What Could Have Kept Me Out of Prison

Therapy. Affordable housing. A living wage.

Inmates sit at library desks and work with laptops.
Inmates at Cook County Jail compete in a chess tournament online with inmates from the Prison Complex of Viana in Espirito Santo, Brazil, on May 17, 2017, in Chicago. Scott Olson/Getty Images

Read more from this series: Incarcerated people weigh in on defunding the police and organizers try to unlock the vote in jails.

After the deaths of George Floyd and Breonna Taylor, the American public was jolted into awareness of police brutality—and caught up in heated debates about whether to defund the police and invest instead in services like mental health. But incarcerated people rarely have an opportunity to be part of the national conversation.

So in our second-round political survey inside prisons and jails, Slate and the Marshall Project asked people behind bars what programs might have helped to keep them from committing the crimes that led to their incarceration.

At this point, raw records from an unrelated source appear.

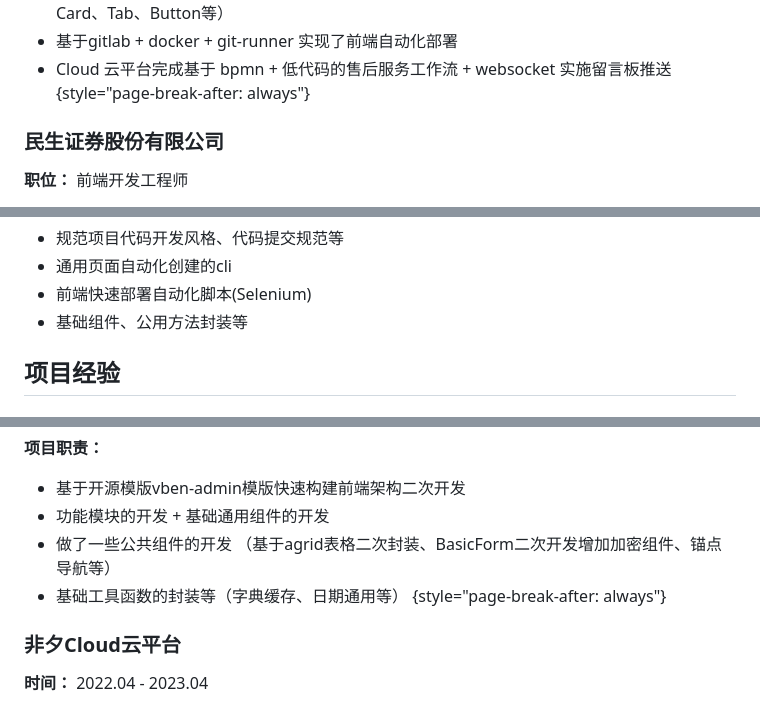
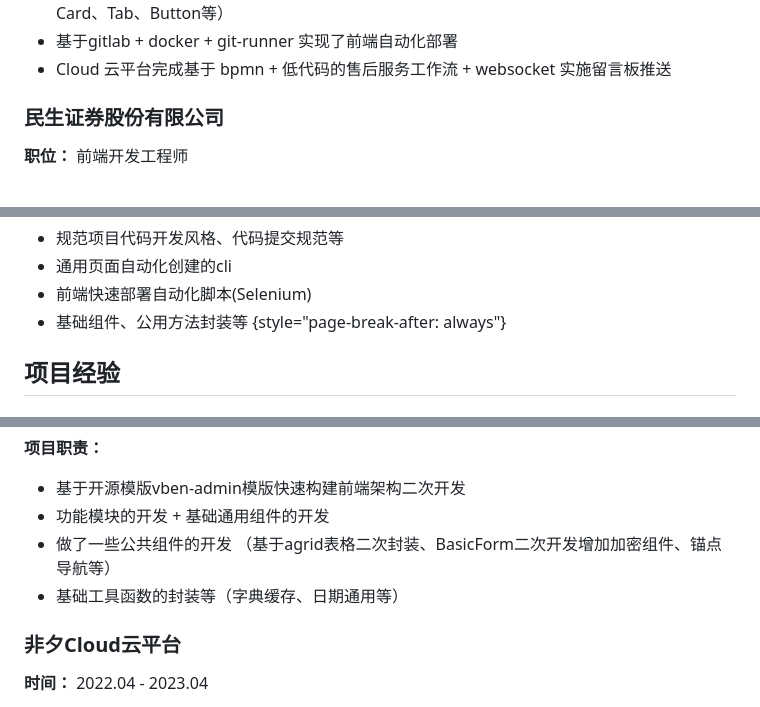
Before and after one commit to chrisworkalx/my-resume, a Markdown page: src/resume.md, 3 parts joined by grey strips. GitHub-like rendering.

Commit message:
upd: space remove

```diff
--- a/src/resume.md
+++ b/src/resume.md
@@ -99,7 +99,6 @@
 - 封装了一套基于element-ui根据设计稿统一通用的组件库，主要包括包括（Table、Form、Card、Tab、Button等）
 - 基于gitlab + docker + git-runner 实现了前端自动化部署
 - Cloud 云平台完成基于 bpmn + 低代码的售后服务工作流 + websocket 实施留言板推送
-{style="page-break-after: always"}
 
 ### 民生证券股份有限公司
 
@@ -139,6 +138,7 @@
 - 通用页面自动化创建的cli
 - 前端快速部署自动化脚本(Selenium)
 - 基础组件、公用方法封装等
+{style="page-break-after: always"}
 
 ## 项目经验
 
@@ -167,7 +167,6 @@
 - 功能模块的开发 + 基础通用组件的开发
 - 做了一些公共组件的开发 （基于agrid表格二次封装、BasicForm二次开发增加加密组件、锚点导航等）
 - 基础工具函数的封装等（字典缓存、日期通用等）
-{style="page-break-after: always"}
 
 ### 非夕Cloud云平台
 
```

Nearly 2,400 respondents told us about their struggles with drug addiction, mental health, and domestic violence. They shared stories of difficulties finding well-paying work and stable housing. Others took sole responsibility for their mistakes. Here are some of their answers, edited for length and clarity.